The government submitted the APS plan to European Union authorities earlier this week, a senior government official told Reuters.
The APS scheme could need state guarantees of 5 billion to 7 billion euros, to be used only if needed. “Our goal is for these guarantees not to be deemed as state aid by the EU’s competition arm,” the official said.
About 15 billion euros of bad loans could be securitised via the APS model, according to HFSF CEO Martin Czurda. That would cut the NPE ratio close to European averages. Up to 40 billion euros could be shifted to an SPV in the Bank of Greece model.
Solutions to bad loans should proceed fast to alleviate market fears that have hammered bank shares, Bank of Greece chief Yannis Stournaras said at an economic conference last month.
“One of the two proposed platforms will go ahead, or there will be a combination of the two,” Stournaras said. “The finance ministry wants to start with the APS scheme and later on include ours as well.”
Although reducing NPEs has been a priority for banks in the past years, progress has been slow. The big four banks — Piraeus, National, Eurobank and Alpha — have reduced them by 21 percent since March 2016, when sour loans peaked at 107 billion euros.
But Greek banks remain the slowest in tackling the burden among the top 10 EU countries ranked by NPE ratio, according to UBS.
Fitch Ratings says the plans could help clean up asset quality faster and ease pressure on bank capital and profitability, potentially improving their credit profiles. But it remains unclear how much interest either proposal would draw, the agency says.
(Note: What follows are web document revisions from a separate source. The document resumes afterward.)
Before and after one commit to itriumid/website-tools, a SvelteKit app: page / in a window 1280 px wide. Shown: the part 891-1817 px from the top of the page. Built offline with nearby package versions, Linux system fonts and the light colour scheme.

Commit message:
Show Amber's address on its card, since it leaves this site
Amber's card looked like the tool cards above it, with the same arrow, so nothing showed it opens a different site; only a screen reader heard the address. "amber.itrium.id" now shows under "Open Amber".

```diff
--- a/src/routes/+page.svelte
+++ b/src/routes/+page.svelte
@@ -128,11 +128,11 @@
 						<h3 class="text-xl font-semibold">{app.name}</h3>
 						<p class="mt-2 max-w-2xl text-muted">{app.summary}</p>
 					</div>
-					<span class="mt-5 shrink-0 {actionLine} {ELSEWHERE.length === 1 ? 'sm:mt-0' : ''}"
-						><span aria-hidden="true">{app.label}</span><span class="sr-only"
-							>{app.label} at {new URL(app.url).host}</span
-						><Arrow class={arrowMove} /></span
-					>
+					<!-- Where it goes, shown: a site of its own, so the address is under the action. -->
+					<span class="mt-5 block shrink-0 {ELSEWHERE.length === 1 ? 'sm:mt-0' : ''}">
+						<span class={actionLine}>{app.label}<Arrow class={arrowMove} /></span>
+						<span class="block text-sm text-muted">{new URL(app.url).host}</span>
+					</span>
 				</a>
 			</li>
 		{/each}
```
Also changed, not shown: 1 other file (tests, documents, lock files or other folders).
“Unknowns include investor appetite for Greek NPE-backed bonds, compliance with state aid rules, and the time frame of any transfers,” it said.
According to Moody’s, Bank of Greece’s proposal to reduce banks’ non-performing exposures ratio to less than 10 percent from over 40 percent within three years would help their credit.
Writing by George Georgiopoulos